Huminski points to the dedication of administration, faculty, and staff for embracing sustainability across campus operations. “Students have always been involved,” she says, “but Facilities Operations and Southern’s executive leadership are also a driving force in adopting sustainability. Effective leadership is critical to success.”

Papazian says, “Signing the Climate Leadership Commitment sends a powerful message that we will do better working on this as a campus community — and as part of regional and global communities. Reducing carbon emissions and adapting to the dynamic and changing world around us is complex and involves everyone on campus. We have already been doing this work – with the help of so many folks here at the university.”

 

For the first time in its 122-year history, Southern has an endowed chair.

Ruth Eren – the director of SCSU’s Center of Excellence on Autism Spectrum Disorders and a noted expert in this field on program development for children – has been selected as the Goodwin Endowed Chair in Special Education.

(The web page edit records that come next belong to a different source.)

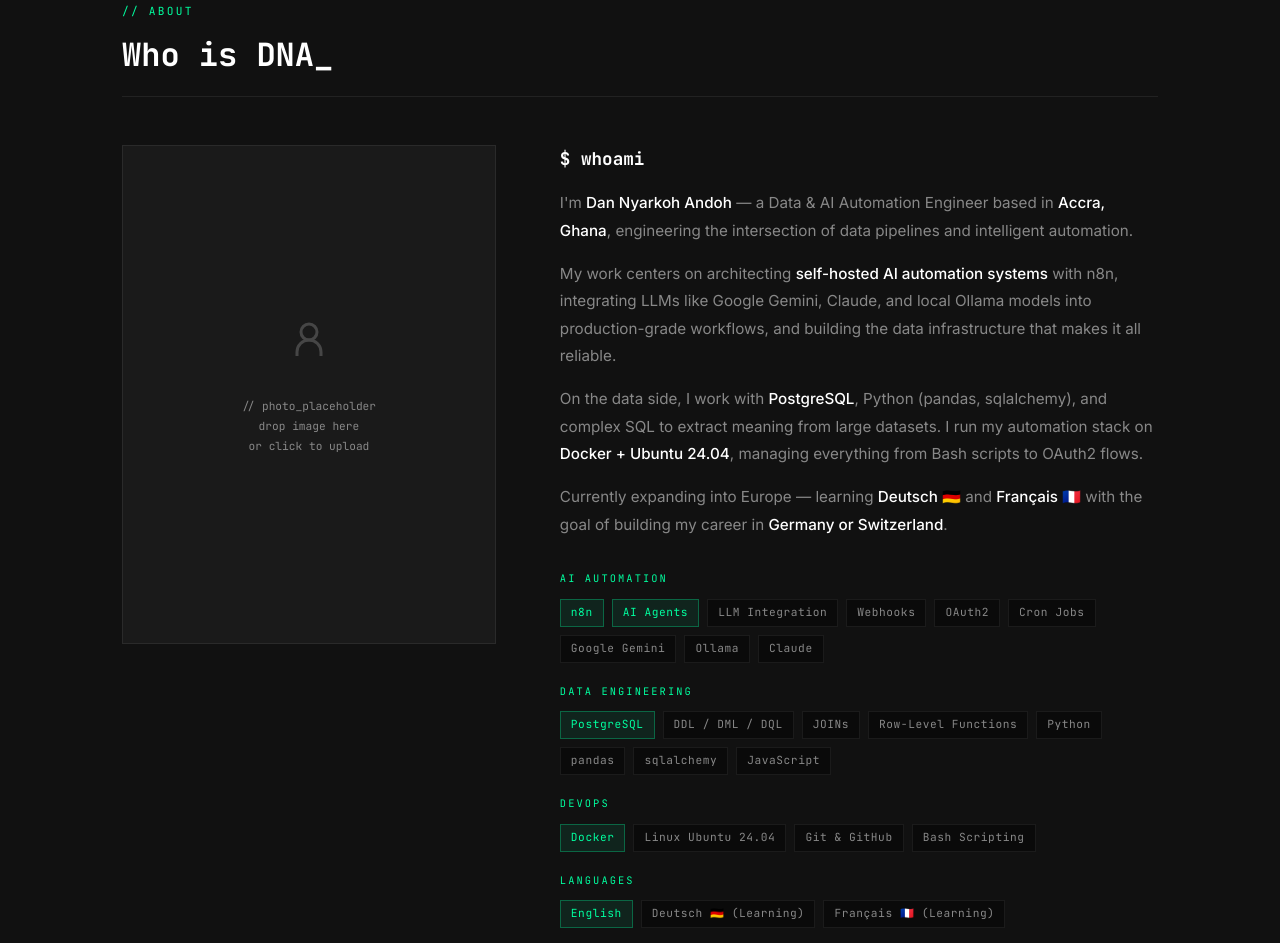
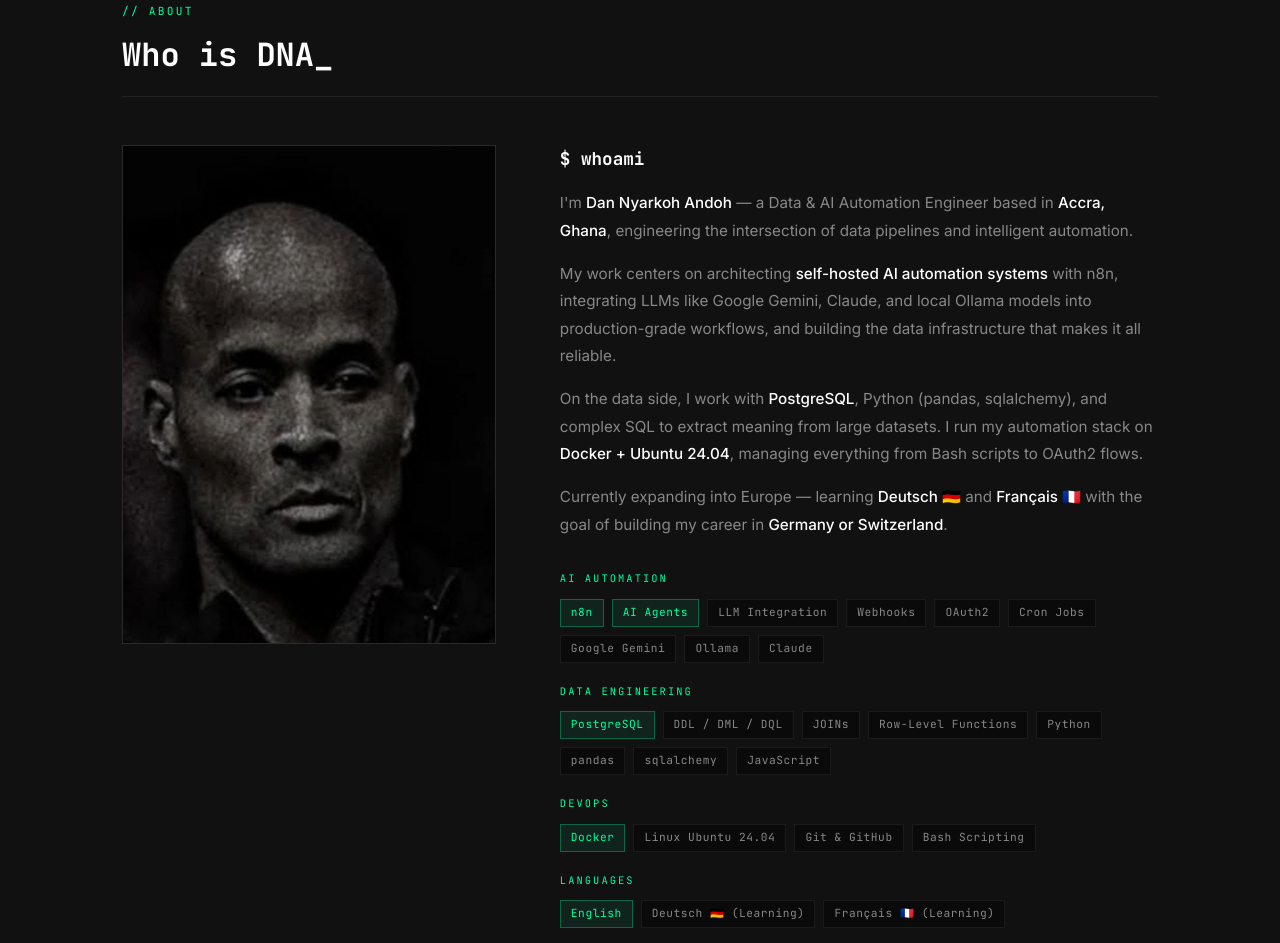
Before and after one commit to 99-dn/My-portfolio, a plain HTML site: page index.html in a window 1280 px wide. Shown: the part 909-1852 px from the top of the page. Drawn offline with nearby package versions, Linux system fonts and the light colour scheme.

Commit message:
Add my picture

```diff
--- a/index.html
+++ b/index.html
@@ -851,9 +851,9 @@
     <div class="about-grid">
       <div>
         <div class="photo-zone" id="photoZone">
-          <img id="profilePhoto" src="" alt="DNA">
-          <svg class="photo-icon" xmlns="http://www.w3.org/2000/svg" viewBox="0 0 24 24" fill="none" stroke="currentColor" stroke-width="1.5"><circle cx="12" cy="8" r="4"/><path d="M6 20v-2a6 6 0 0 1 12 0v2"/></svg>
-          <div class="placeholder-text">
+          <img id="profilePhoto" src="./assets/images/profile.jpg" alt="DNA" style="display:block">
+          <svg class="photo-icon" style="display:none" xmlns="http://www.w3.org/2000/svg" viewBox="0 0 24 24" fill="none" stroke="currentColor" stroke-width="1.5"><circle cx="12" cy="8" r="4"/><path d="M6 20v-2a6 6 0 0 1 12 0v2"/></svg>
+          <div class="placeholder-text" style="display:none">
             // photo_placeholder<br>
             drop image here<br>
             or click to upload
```
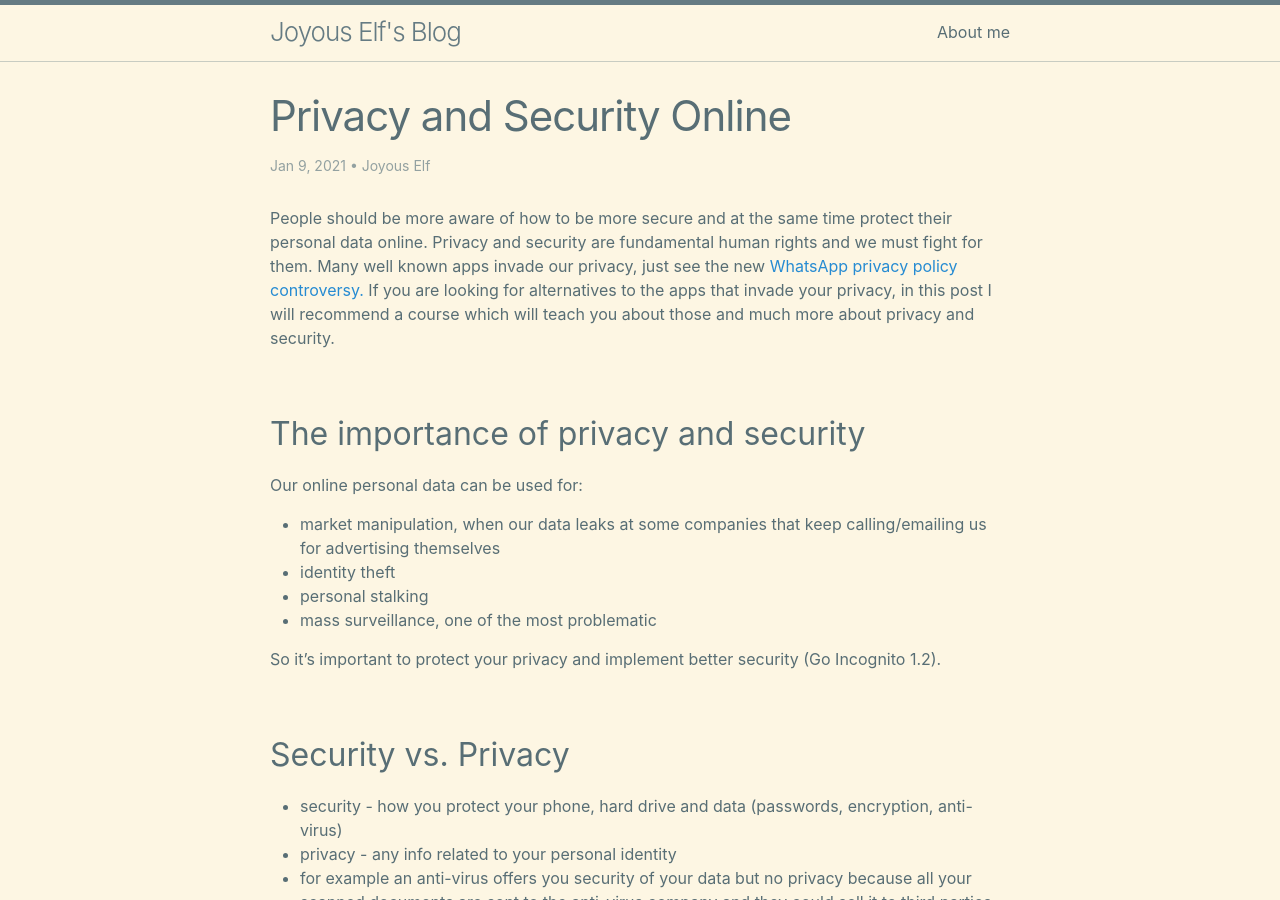
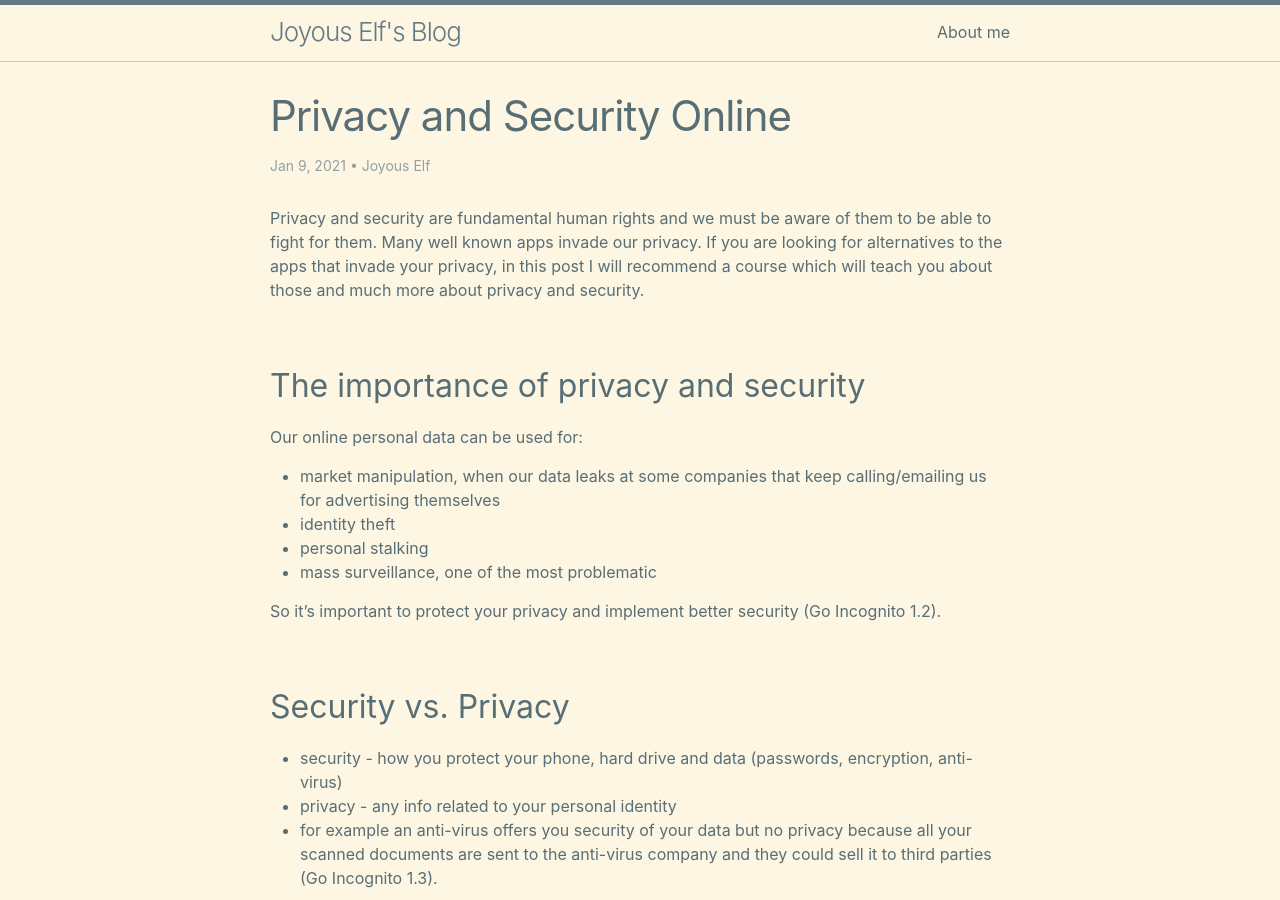
Before and after one commit to joyous-elf/my-blog, a Jekyll site: the page built from _posts/2021-01-09-privacy-and-security-online.md, in a window 1280 px wide and 900 px high. Built offline with Jekyll 4.4.1, drawn with Linux system fonts in a browser that asks for light colours.

Commit message:
edited first pagaraph

```diff
--- a/_posts/2021-01-09-privacy-and-security-online.md
+++ b/_posts/2021-01-09-privacy-and-security-online.md
@@ -4,8 +4,7 @@ title: Privacy and Security Online
 author: Joyous Elf
 category: Digital World
 ---
-
-People should be more aware of how to be more secure and at the same time protect their personal data online. Privacy and security are fundamental human rights and we must fight for them. Many well known apps invade our privacy, just see the new [WhatsApp privacy policy controversy.](https://www.trustedreviews.com/news/whatsapp-gives-users-ultimatum-share-data-with-facebook-or-lose-access-4117377) If you are looking for alternatives to the apps that invade your privacy, in this post I will recommend a course which will teach you about those and much more about privacy and security.
+Privacy and security are fundamental human rights and we must be aware of them to be able to fight for them. Many well known apps invade our privacy. If you are looking for alternatives to the apps that invade your privacy, in this post I will recommend a course which will teach you about those and much more about privacy and security.
 
 ## The importance of privacy and security
 
```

She was chosen after a national search.

Eren, along with the late former interim dean of the School of Education James Granfield, co-created the Center in 2010 to help provide the state with a distinctive resource to improve the experiences of children who have been diagnosed with an autism spectrum disorder (ASD).

She has spent many years consulting with public schools in Connecticut regarding program development for children with ASD and has been a member of several state committees related to this subject, including Connecticut’s Task Force for Children with Autism Spectrum Disorders. Eren is a former special education teacher and administrator, and currently serves as chairwoman of the SCSU Special Education Department.

“Ruth stands out in her field as an educator, researcher and resource who has been tapped many times by Connecticut legislators and education officials for her insight and advice,” said Stephen Hegedus, SCSU dean of the School of Education. “We are delighted to have someone with Ruth’s commitment and vision to become our very first endowed chair at Southern.”

Louise Spear-Swerling, chairwoman of the search committee for the endowed chair, agreed.

“She has an extensive knowledge base about autism spectrum disorders, years of practical experience working with individuals with autism, and a longstanding involvement in state, regional and national autism initiatives. She combines an exceptional level of applied expertise with strong leadership skills and a deep personal commitment to helping this population of students and their families.”

The endowed chair is being funded through a gift left by the late Dorothy Weisbauer Goodwin, who graduated from Southern in 1939, when it was named the New Haven State Teachers College. She died in 2009 at the age of 91.

Upon her death, $1 million of the $1.2 million gift to the SCSU Foundation was earmarked for an endowed chair. Today, that endowment is worth nearly $1.6 million. About $180,000 is available initially, with additional allocations each year that are determined by SCSU Foundation policy and market conditions.

The intent of the gift is to provide financial support for the position, including a reimbursement to the university of salary and benefit costs associated with the position; the hiring of research assistants working for the chair; and covering conference, travel, publication, research and other customary expenditures associated with an endowed chair.

“I would like to use the endowment to support more SCSU student engagement in the Center and its activities, bring outstanding leaders in the field of education regarding ASD to our campus to share their knowledge with our students and community, and support efforts to increase our visibility and influence at state, national and international conferences,” Eren said.

“Most important, the endowed chair will allow SCSU and the Center to enhance the lives of individuals with ASD by giving their teachers, related service providers and families, the evidenced-based tools that will help them all to achieve the goal of successful participation in society as adults,” she added.

Hegedus said the chair is a major boost for SCSU.

“We are confident that this will enhance the reputation and prestige of the Center and the university as a whole,” he said.